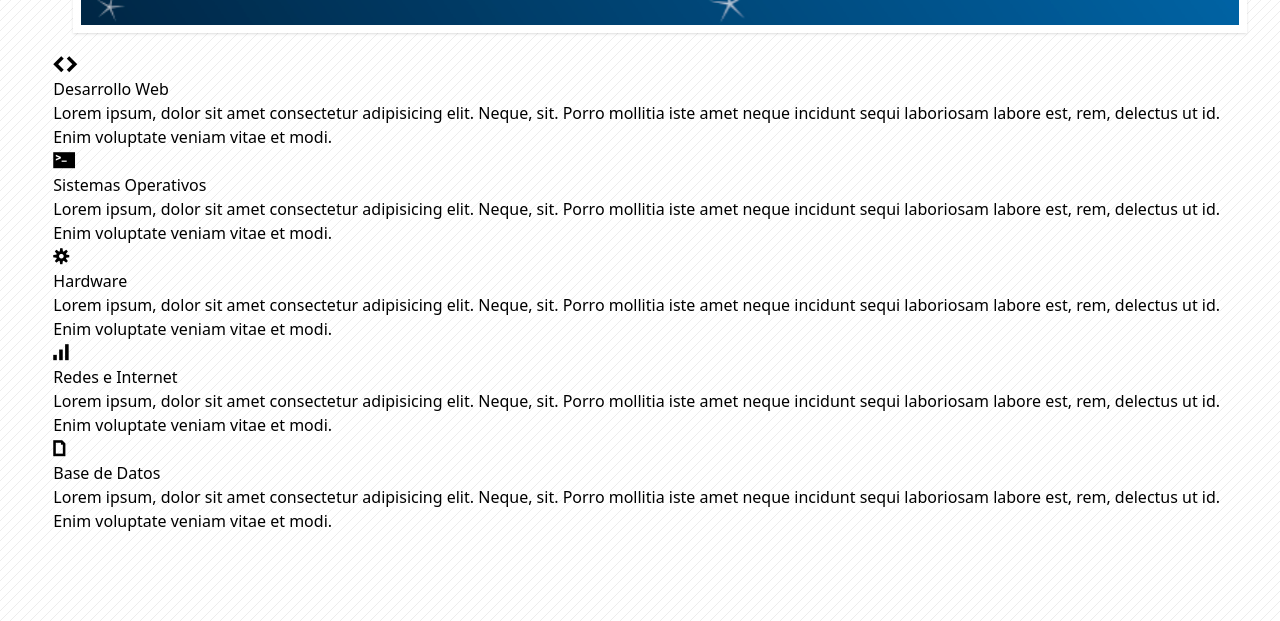
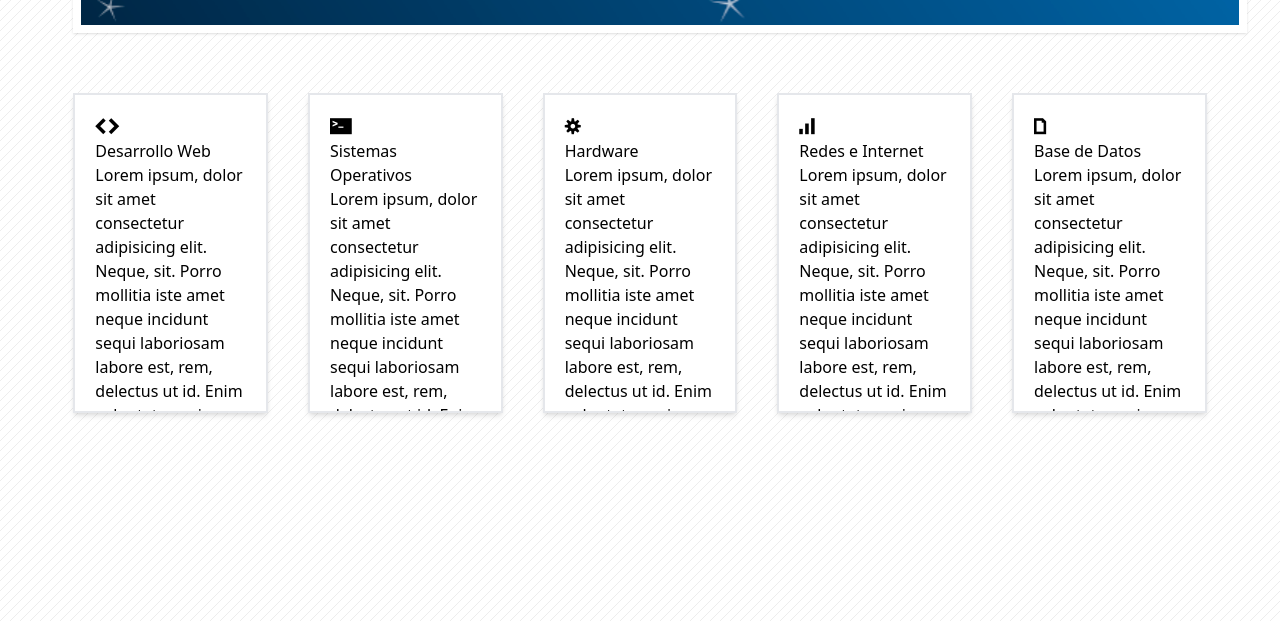
Before and after one commit to wilxoncastillo/tailwind, a website: page index.html in a window 1280 px wide. Shown: the part 179-800 px from the top of the page. Drawn offline with Linux system fonts and the light colour scheme.

Commit message:
28. Estilos de las tarjetas

```diff
--- a/index.html
+++ b/index.html
@@ -55,7 +55,7 @@
     <!-- fin banner -->
 
     <!-- tarjeta -->
-    <div class="">
+    <div class="flex flex-nowrap justify-between">
 
       <!-- first -->
       <div class="card">
--- a/src/app.css
+++ b/src/app.css
@@ -54,14 +54,41 @@
             mr-5
             tracking-wider
             flex-none
-            xs:flex-1;
+            xs:flex-1
+        ;
     }
     .menu-item-a {
-        @apply block transition duration-200 hover:text-azul-claro transform hover:scale-125
+        @apply
+            block
+            transition
+            duration-200
+            hover:text-azul-claro
+            transform hover:scale-125
+        ;
     }
 
     .text-banner {
         font-family: "BebasNeue";
         text-shadow: 2px 2px 1px black;
     }
+
+    /* style card */
+    .card {
+        @apply
+            flex-1
+            h-80
+            border-2
+            border-gray-200
+            shadow-md
+            bg-white
+            overflow-hidden
+            m-5
+            mt-10
+            p-5
+            mt-10
+            cursor-pointer
+            transition
+            duration-300
+        ;
+    }
 }
```
Also changed, not shown: css/app.css.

**TASK INSTRUCTIONS:**
The expected answer is an unaltered copy of the listing, images removed.

**SOLUTION:**
Before and after one commit to wilxoncastillo/tailwind, a website: page index.html in a window 1280 px wide. Shown: the part 179-800 px from the top of the page. Drawn offline with Linux system fonts and the light colour scheme.

Commit message:
28. Estilos de las tarjetas

```diff
--- a/index.html
+++ b/index.html
@@ -55,7 +55,7 @@
     <!-- fin banner -->
 
     <!-- tarjeta -->
-    <div class="">
+    <div class="flex flex-nowrap justify-between">
 
       <!-- first -->
       <div class="card">
--- a/src/app.css
+++ b/src/app.css
@@ -54,14 +54,41 @@
             mr-5
             tracking-wider
             flex-none
-            xs:flex-1;
+            xs:flex-1
+        ;
     }
     .menu-item-a {
-        @apply block transition duration-200 hover:text-azul-claro transform hover:scale-125
+        @apply
+            block
+            transition
+            duration-200
+            hover:text-azul-claro
+            transform hover:scale-125
+        ;
     }
 
     .text-banner {
         font-family: "BebasNeue";
         text-shadow: 2px 2px 1px black;
     }
+
+    /* style card */
+    .card {
+        @apply
+            flex-1
+            h-80
+            border-2
+            border-gray-200
+            shadow-md
+            bg-white
+            overflow-hidden
+            m-5
+            mt-10
+            p-5
+            mt-10
+            cursor-pointer
+            transition
+            duration-300
+        ;
+    }
 }
```
Also changed, not shown: css/app.css.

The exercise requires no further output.